Pregnancy Justice, working with the Reproductive Justice Clinic at NYU School of Law, submitted an amicus curiae brief in the case of Manuela and her family to the Inter-American Commission on Human Rights. In February 2008, a woman identified as Manuela went to a hospital in El Salvador after experiencing an obstetric emergency at home. At the hospital, the police were contacted because of El Salvador’s total ban on abortion, Manuela and her family were interrogated , and Manuela was charged, convicted, and sentenced to 30 years in prison for aggravated murder based upon the claim that she had actually had an abortion. In 2010, while incarcerated, Manuela died. The Center for Reproductive Rights and La Agrupación por la Despenalización del Aborto filed a petition with the Inter-American Commission asserting that El Salvador violated the human rights of Manuela and her family.
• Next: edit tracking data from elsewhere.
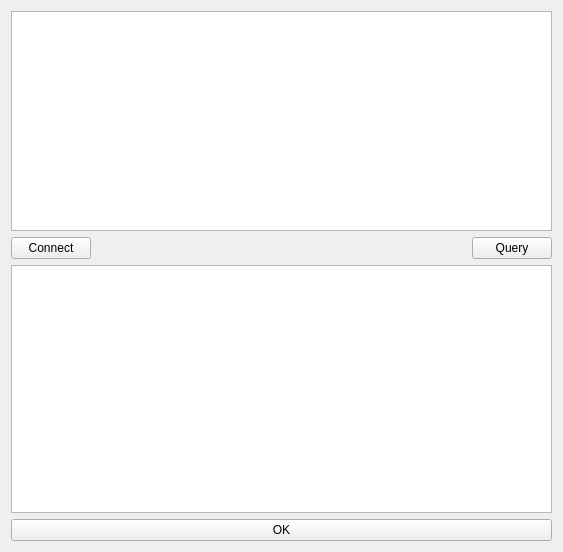
First picture: the form in source/gui/ui/dbsqlite.ui, repository flimmy78/qtverify, before the edit.
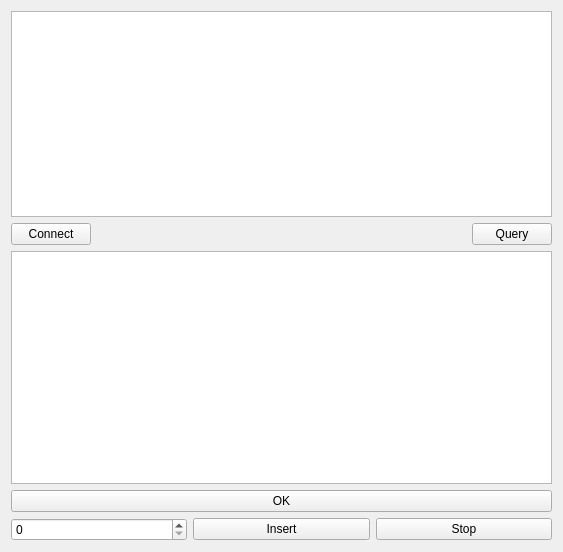
Second picture: the form after the edit.

```diff
--- a/source/gui/ui/dbsqlite.ui
+++ b/source/gui/ui/dbsqlite.ui
@@ -58,6 +58,31 @@
      </property>
     </widget>
    </item>
+   <item row="3" column="0">
+    <layout class="QHBoxLayout" name="horizontalLayout">
+     <item>
+      <widget class="QSpinBox" name="spinBoxNums">
+       <property name="maximum">
+        <number>999999999</number>
+       </property>
+      </widget>
+     </item>
+     <item>
+      <widget class="QPushButton" name="btnInsert">
+       <property name="text">
+        <string>Insert</string>
+       </property>
+      </widget>
+     </item>
+     <item>
+      <widget class="QPushButton" name="btnStop">
+       <property name="text">
+        <string>Stop</string>
+       </property>
+      </widget>
+     </item>
+    </layout>
+   </item>
   </layout>
  </widget>
  <resources/>
```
This case presents a disturbing example of how anti-abortion laws reach women like Manuela who have no intention of ending their pregnancies. Pregnancy Justice’s amicus brief examines how El Salvador has failed to meet its international obligations to ensure the rights to health, dignity, and privacy for pregnant women, and how the abortion ban discriminates against already marginalized populations, including those who live in poverty and lack access to education and health care. The brief urges the Commission to hold the Salvadoran government accountable for inserting law enforcement into medical settings and prosecuting women for pregnancy outcomes while failing to provide adequate health care and education to it's people.